    [12] Because the court concludes that, as of the Petition Date, the Debtor had no interest in the Property itself, it is unnecessary for the court to determine what minimum quantum of interest in realty is necessary to satisfy the statutory requirement of "owner[ship]."

    [13] The court will assume (for present purposes only) that the Property was the Debtor's statutory homestead immediately prior to the time at which she was divested of her interest in the Property pursuant to the Decree. Compare Connecticut Nat'l Bank N.A. v. Harding, No. CV XX-XXXXXXX, 1994 WL 174676 (Conn.Super.Ct. Jan.10, 1994) (proceeds from the sale of real property not exempt under Connecticut homestead exemption because the subject real property itself was not a statutory homestead at time of sale (or any other time); "[w]hat now exists and has existed since well before the effective date [of the 1993 homestead exemption statute] . . . is a bank account, not a piece of real estate.") (emphasis added) with In re Lewis, 216 B.R. at 647-48 (in the absence of proof of intent to abandon, court concluded that (even though the debtor was living elsewhere as a consequence of marital discord at the time of entry of such decree) the subject property was the debtor's homestead immediately before the debtor's interest in the same was awarded to his wife in divorce proceedings).

    [14] The rule as to . . . [forced or involuntary] sales, with its limitations, has been applied to money paid by way of damages awarded in condemnation proceedings for a right of way over the homestead premises, to the proceeds of a sale under foreclosure of a mortgage or deed of trust of the homestead premises, to the proceeds of a partition sale of the homestead premises, and to proceeds realized from the sale or involuntary transfer of a homestead pursuant to a divorce decree.

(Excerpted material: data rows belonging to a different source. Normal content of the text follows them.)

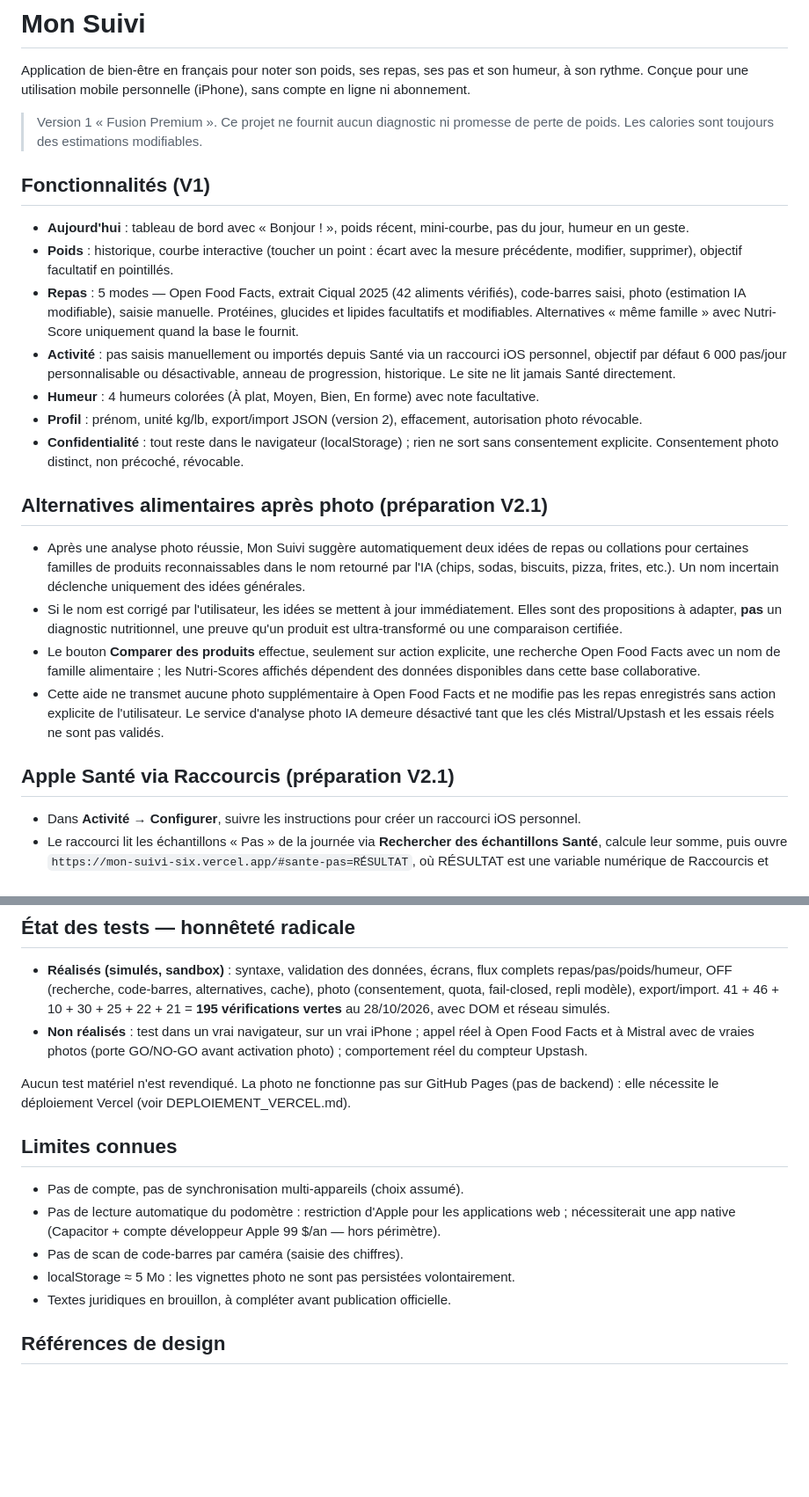
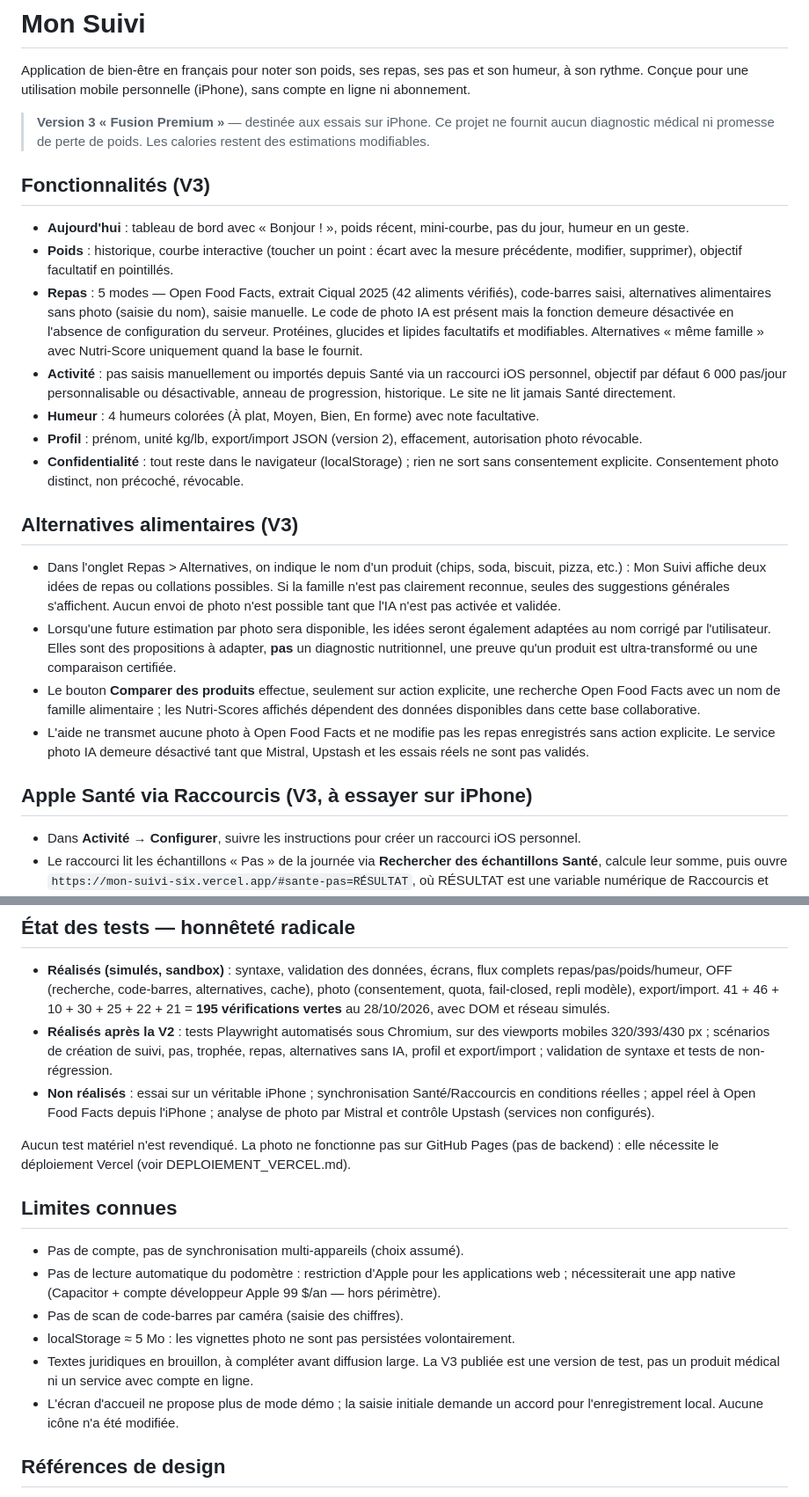
Before and after one commit to daveia977-droid/mon-suivi-, a Markdown page: README.md, 2 parts joined by grey strips. Shown at 88% size. Drawn GitHub-style; blank space fills up the shorter version.

Commit message:
docs(v3): fonctionnalités réelles, limites IA et essais iPhone

```diff
--- a/README.md
+++ b/README.md
@@ -2,27 +2,27 @@
 
 Application de bien-être en français pour noter son poids, ses repas, ses pas et son humeur, à son rythme. Conçue pour une utilisation mobile personnelle (iPhone), sans compte en ligne ni abonnement.
 
-> Version 1 « Fusion Premium ». Ce projet ne fournit aucun diagnostic ni promesse de perte de poids. Les calories sont toujours des estimations modifiables.
+> **Version 3 « Fusion Premium »** — destinée aux essais sur iPhone. Ce projet ne fournit aucun diagnostic médical ni promesse de perte de poids. Les calories restent des estimations modifiables.
 
-## Fonctionnalités (V1)
+## Fonctionnalités (V3)
 
 - **Aujourd'hui** : tableau de bord avec « Bonjour ! », poids récent, mini-courbe, pas du jour, humeur en un geste.
 - **Poids** : historique, courbe interactive (toucher un point : écart avec la mesure précédente, modifier, supprimer), objectif facultatif en pointillés.
-- **Repas** : 5 modes — Open Food Facts, extrait Ciqual 2025 (42 aliments vérifiés), code-barres saisi, photo (estimation IA modifiable), saisie manuelle. Protéines, glucides et lipides facultatifs et modifiables. Alternatives « même famille » avec Nutri-Score uniquement quand la base le fournit.
+- **Repas** : 5 modes — Open Food Facts, extrait Ciqual 2025 (42 aliments vérifiés), code-barres saisi, alternatives alimentaires sans photo (saisie du nom), saisie manuelle. Le code de photo IA est présent mais la fonction demeure désactivée en l'absence de configuration du serveur. Protéines, glucides et lipides facultatifs et modifiables. Alternatives « même famille » avec Nutri-Score uniquement quand la base le fournit.
 - **Activité** : pas saisis manuellement ou importés depuis Santé via un raccourci iOS personnel, objectif par défaut 6 000 pas/jour personnalisable ou désactivable, anneau de progression, historique. Le site ne lit jamais Santé directement.
 - **Humeur** : 4 humeurs colorées (À plat, Moyen, Bien, En forme) avec note facultative.
 - **Profil** : prénom, unité kg/lb, export/import JSON (version 2), effacement, autorisation photo révocable.
 - **Confidentialité** : tout reste dans le navigateur (localStorage) ; rien ne sort sans consentement explicite. Consentement photo distinct, non précoché, révocable.
 
 
-## Alternatives alimentaires après photo (préparation V2.1)
+## Alternatives alimentaires (V3)
 
-- Après une analyse photo réussie, Mon Suivi suggère automatiquement deux idées de repas ou collations pour certaines familles de produits reconnaissables dans le nom retourné par l'IA (chips, sodas, biscuits, pizza, frites, etc.). Un nom incertain déclenche uniquement des idées générales.
-- Si le nom est corrigé par l'utilisateur, les idées se mettent à jour immédiatement. Elles sont des propositions à adapter, **pas** un diagnostic nutritionnel, une preuve qu'un produit est ultra-transformé ou une comparaison certifiée.
+- Dans l'onglet Repas > Alternatives, on indique le nom d'un produit (chips, soda, biscuit, pizza, etc.) : Mon Suivi affiche deux idées de repas ou collations possibles. Si la famille n'est pas clairement reconnue, seules des suggestions générales s'affichent. Aucun envoi de photo n'est possible tant que l'IA n'est pas activée et validée.
+- Lorsqu'une future estimation par photo sera disponible, les idées seront également adaptées au nom corrigé par l'utilisateur. Elles sont des propositions à adapter, **pas** un diagnostic nutritionnel, une preuve qu'un produit est ultra-transformé ou une comparaison certifiée.
 - Le bouton **Comparer des produits** effectue, seulement sur action explicite, une recherche Open Food Facts avec un nom de famille alimentaire ; les Nutri-Scores affichés dépendent des données disponibles dans cette base collaborative.
-- Cette aide ne transmet aucune photo supplémentaire à Open Food Facts et ne modifie pas les repas enregistrés sans action explicite de l'utilisateur. Le service d'analyse photo IA demeure désactivé tant que les clés Mistral/Upstash et les essais réels ne sont pas validés.
+- L'aide ne transmet aucune photo à Open Food Facts et ne modifie pas les repas enregistrés sans action explicite. Le service photo IA demeure désactivé tant que Mistral, Upstash et les essais réels ne sont pas validés.
 
-## Apple Santé via Raccourcis (préparation V2.1)
+## Apple Santé via Raccourcis (V3, à essayer sur iPhone)
 
 - Dans **Activité → Configurer**, suivre les instructions pour créer un raccourci iOS personnel.
 - Le raccourci lit les échantillons « Pas » de la journée via **Rechercher des échantillons Santé**, calcule leur somme, puis ouvre `https://mon-suivi-six.vercel.app/#sante-pas=RÉSULTAT`, où RÉSULTAT est une variable numérique de Raccourcis et non le mot lui-même.
@@ -63,7 +63,8 @@ L'estimation IA est un ordre de grandeur (souvent ±30–50 %), toujours modifia
 ## État des tests — honnêteté radicale
 
 - **Réalisés (simulés, sandbox)** : syntaxe, validation des données, écrans, flux complets repas/pas/poids/humeur, OFF (recherche, code-barres, alternatives, cache), photo (consentement, quota, fail-closed, repli modèle), export/import. 41 + 46 + 10 + 30 + 25 + 22 + 21 = **195 vérifications vertes** au 28/10/2026, avec DOM et réseau simulés.
-- **Non réalisés** : test dans un vrai navigateur, sur un vrai iPhone ; appel réel à Open Food Facts et à Mistral avec de vraies photos (porte GO/NO-GO avant activation photo) ; comportement réel du compteur Upstash.
+- **Réalisés après la V2** : tests Playwright automatisés sous Chromium, sur des viewports mobiles 320/393/430 px ; scénarios de création de suivi, pas, trophée, repas, alternatives sans IA, profil et export/import ; validation de syntaxe et tests de non-régression.
+- **Non réalisés** : essai sur un véritable iPhone ; synchronisation Santé/Raccourcis en conditions réelles ; appel réel à Open Food Facts depuis l'iPhone ; analyse de photo par Mistral et contrôle Upstash (services non configurés).
 
 Aucun test matériel n'est revendiqué. La photo ne fonctionne pas sur GitHub Pages (pas de backend) : elle nécessite le déploiement Vercel (voir DEPLOIEMENT_VERCEL.md).
 
@@ -73,7 +74,8 @@ Aucun test matériel n'est revendiqué. La photo ne fonctionne pas sur GitHub Pa
 - Pas de lecture automatique du podomètre : restriction d'Apple pour les applications web ; nécessiterait une app native (Capacitor + compte développeur Apple 99 $/an — hors périmètre).
 - Pas de scan de code-barres par caméra (saisie des chiffres).
 - localStorage ≈ 5 Mo : les vignettes photo ne sont pas persistées volontairement.
-- Textes juridiques en brouillon, à compléter avant publication officielle.
+- Textes juridiques en brouillon, à compléter avant diffusion large. La V3 publiée est une version de test, pas un produit médical ni un service avec compte en ligne.
+- L'écran d'accueil ne propose plus de mode démo ; la saisie initiale demande un accord pour l'enregistrement local. Aucune icône n'a été modifiée.
 
 ## Références de design
 
```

    Id. (footnotes omitted).

    [15] The court has considered the Debtor's other arguments and finds them unpersuasive.